The excavation was carried out on the southern slope of a hill, which is located on the edge of a local spur in the western periphery of the Shephelah, north of Nahal Adorayim (Fig. 1). The site (20–25 dunams) was surveyed in the 1970s by Y. Dagan, who identified the foundations of a square building on the hill, remains of buildings on the slopes and a bell-shaped cistern to the west, and retrieved pottery dating from the Late Bronze Age to the Ottoman Periods (Dagan 1992: Site 249). The site was surveyed again in 2004 by J. Blakely and J. Hardin of the University of Mississippi (unpublished). In 2004, an excavation was carried out on the eastern side of the site, revealing an Early Bronze Age pit with meager finds, and building remains and pottery dating from the Iron Age I (the late eleventh to early tenth centuries BCE; Fig. 1: A-4291; Nahshoni and Talis 2008; Nahshoni and Talis 2015).
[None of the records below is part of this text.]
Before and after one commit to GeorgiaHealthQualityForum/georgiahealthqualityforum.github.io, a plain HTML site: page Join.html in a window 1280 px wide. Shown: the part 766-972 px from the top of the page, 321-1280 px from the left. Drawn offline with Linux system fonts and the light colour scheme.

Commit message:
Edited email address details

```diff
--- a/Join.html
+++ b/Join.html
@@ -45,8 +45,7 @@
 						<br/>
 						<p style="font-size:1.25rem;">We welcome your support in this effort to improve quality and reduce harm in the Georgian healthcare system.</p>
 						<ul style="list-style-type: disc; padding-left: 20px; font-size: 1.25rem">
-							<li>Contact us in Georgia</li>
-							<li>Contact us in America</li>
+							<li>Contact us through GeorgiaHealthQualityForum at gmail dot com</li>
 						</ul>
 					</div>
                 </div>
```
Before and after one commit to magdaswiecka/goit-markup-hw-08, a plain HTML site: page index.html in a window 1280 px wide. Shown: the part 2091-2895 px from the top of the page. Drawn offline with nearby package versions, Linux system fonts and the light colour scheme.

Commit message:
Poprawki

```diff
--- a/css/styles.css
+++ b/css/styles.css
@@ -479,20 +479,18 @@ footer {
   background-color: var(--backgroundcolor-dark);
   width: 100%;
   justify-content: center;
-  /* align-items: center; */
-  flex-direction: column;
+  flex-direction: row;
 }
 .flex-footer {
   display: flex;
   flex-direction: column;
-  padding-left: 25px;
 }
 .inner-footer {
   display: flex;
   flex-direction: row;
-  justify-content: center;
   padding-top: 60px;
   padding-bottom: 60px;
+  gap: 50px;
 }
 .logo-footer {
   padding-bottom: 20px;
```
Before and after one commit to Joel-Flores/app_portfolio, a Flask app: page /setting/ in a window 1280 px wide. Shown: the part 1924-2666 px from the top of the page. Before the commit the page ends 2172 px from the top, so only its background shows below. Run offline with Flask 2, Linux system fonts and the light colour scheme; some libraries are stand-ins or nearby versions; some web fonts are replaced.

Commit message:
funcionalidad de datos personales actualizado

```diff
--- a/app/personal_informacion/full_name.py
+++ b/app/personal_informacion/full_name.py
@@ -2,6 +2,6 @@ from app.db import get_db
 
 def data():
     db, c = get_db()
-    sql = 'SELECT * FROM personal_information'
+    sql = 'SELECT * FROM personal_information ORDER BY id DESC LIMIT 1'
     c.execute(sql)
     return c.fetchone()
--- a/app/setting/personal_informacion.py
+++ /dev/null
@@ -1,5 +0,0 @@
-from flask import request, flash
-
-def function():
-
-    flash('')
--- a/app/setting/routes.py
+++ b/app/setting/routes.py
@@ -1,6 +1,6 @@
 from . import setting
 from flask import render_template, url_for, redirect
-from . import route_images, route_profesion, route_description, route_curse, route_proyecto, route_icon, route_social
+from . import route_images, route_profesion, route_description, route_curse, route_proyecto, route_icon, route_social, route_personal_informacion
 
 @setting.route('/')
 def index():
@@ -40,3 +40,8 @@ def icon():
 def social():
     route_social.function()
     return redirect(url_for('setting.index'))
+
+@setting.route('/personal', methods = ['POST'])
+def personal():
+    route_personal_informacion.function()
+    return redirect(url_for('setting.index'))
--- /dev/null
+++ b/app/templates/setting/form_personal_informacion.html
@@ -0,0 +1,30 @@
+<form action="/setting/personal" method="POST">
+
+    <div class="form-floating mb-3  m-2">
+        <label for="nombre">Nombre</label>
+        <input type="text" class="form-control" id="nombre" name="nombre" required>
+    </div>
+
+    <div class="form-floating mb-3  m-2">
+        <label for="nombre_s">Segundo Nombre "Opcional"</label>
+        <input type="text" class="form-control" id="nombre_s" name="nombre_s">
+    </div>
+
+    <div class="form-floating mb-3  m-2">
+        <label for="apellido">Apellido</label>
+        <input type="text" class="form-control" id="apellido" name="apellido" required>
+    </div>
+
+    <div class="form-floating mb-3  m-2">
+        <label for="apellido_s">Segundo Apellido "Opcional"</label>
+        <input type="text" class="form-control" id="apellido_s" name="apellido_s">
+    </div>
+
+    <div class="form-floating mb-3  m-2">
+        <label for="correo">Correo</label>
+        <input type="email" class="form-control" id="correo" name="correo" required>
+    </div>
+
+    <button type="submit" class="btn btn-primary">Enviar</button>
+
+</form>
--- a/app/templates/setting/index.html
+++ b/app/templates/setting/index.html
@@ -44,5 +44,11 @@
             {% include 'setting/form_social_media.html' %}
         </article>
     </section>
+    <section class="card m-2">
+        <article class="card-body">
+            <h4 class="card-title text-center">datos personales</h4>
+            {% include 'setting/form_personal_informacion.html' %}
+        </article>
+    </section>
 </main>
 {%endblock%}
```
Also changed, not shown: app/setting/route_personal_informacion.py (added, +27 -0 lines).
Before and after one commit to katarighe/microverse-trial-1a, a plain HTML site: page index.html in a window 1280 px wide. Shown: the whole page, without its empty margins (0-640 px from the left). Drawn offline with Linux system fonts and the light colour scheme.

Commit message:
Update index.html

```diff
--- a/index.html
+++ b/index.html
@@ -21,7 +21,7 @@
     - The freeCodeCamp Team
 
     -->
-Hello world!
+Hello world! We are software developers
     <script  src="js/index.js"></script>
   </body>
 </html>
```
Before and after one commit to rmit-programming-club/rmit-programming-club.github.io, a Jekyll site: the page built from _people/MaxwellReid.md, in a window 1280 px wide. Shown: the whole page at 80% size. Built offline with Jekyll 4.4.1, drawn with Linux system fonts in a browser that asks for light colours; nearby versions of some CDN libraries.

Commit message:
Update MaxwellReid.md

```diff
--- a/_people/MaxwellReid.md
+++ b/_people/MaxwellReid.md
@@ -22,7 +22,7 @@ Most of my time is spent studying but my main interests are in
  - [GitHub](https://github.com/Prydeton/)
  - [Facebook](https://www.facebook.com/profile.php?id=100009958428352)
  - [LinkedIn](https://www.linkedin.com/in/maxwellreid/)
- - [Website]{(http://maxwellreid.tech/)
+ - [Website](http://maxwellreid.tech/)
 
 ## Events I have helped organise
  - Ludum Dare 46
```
Four excavation squares were opened in the area of the planned pylon, revealing a thin layer of topsoil (0.1–0.2 m; Fig. 2) overlying the bedrock. The archaeological remains on the bedrock consisted mainly of sporadic pottery sherds, flints and stone tools that probably rolled down the slope from the adjacent site.
The pottery sherds date from several periods. The holemouth jars (Fig. 3:1–4) reflect the Early Bronze Age occupation, identified in the previous excavation (Nahshoni and Talis 2015). A few sherds date from the Middle–Late Bronze Ages (Fig. 3:5, 6), the Late Bronze Age (Fig. 3:7–9), Iron Age I–II (Fig. 3:10, 11), Iron Age II (Fig. 3:12, 13) and the Persian period (Fig. 3:14); all these periods were identified in the previous survey and excavation.
The limited finds indicate that the excavated area was located at the outer margins of the site of Umm el-Baqar, which was occupied in the Early, Middle and Late Bronze Ages, Iron Age I–II and the Persian period.